◆ **What the exercise asks**
Gather all lines in the entries below that include the word "flex".

** Opening Data records block **

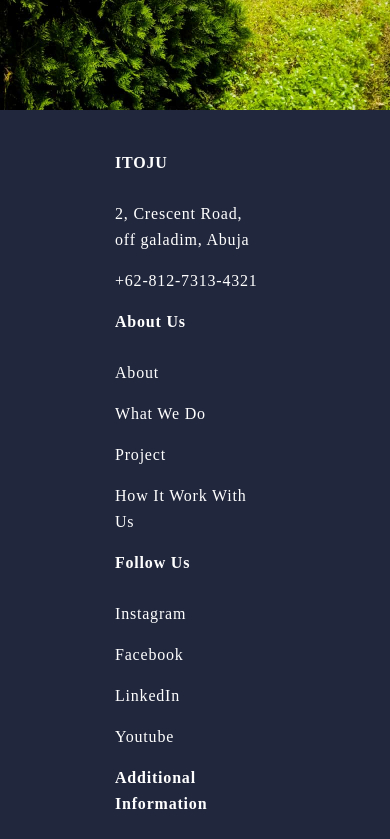
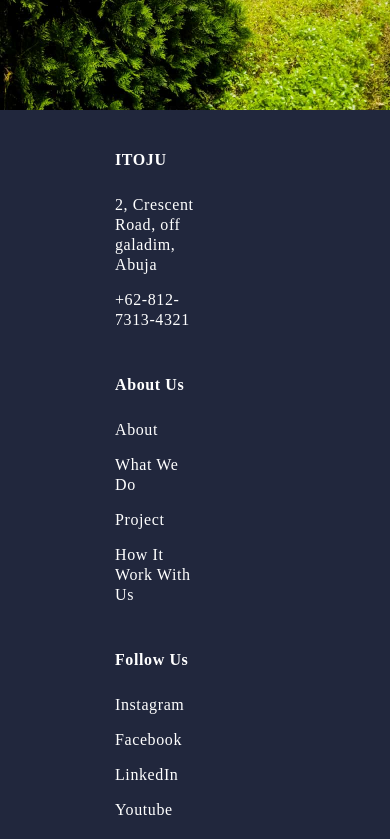
Before and after one commit to Aphatheology/TeamTitan-Hotel-Design-1, a plain HTML site: page index.html in a window 390 px wide. Shown: the part 540-1379 px from the top of the page. Drawn offline with Linux system fonts and the light colour scheme.

```diff
--- a/style.css
+++ b/style.css
@@ -191,11 +191,19 @@
         font-size: 12px;
     }
 
-    footer .footer-links {
-        display: block;
+    footer .footer-links div {
+        width: 45%;
     }
 
-    footer .footer-links div {
-        width: 80%;
-    }
+    footer .footer-links {
+    display: flex;
+    flex-direction: row;
+    flex-wrap: wrap;
+    width: 100%;
+    margin-bottom: 15px;
+    font-size: 12px;
+    line-height: 20px;
+    letter-spacing: 0.05em;
 }
+
+}
```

** Closing Data records block **

◆ **Answer space**
+    display: flex;
+    flex-direction: row;
+    flex-wrap: wrap;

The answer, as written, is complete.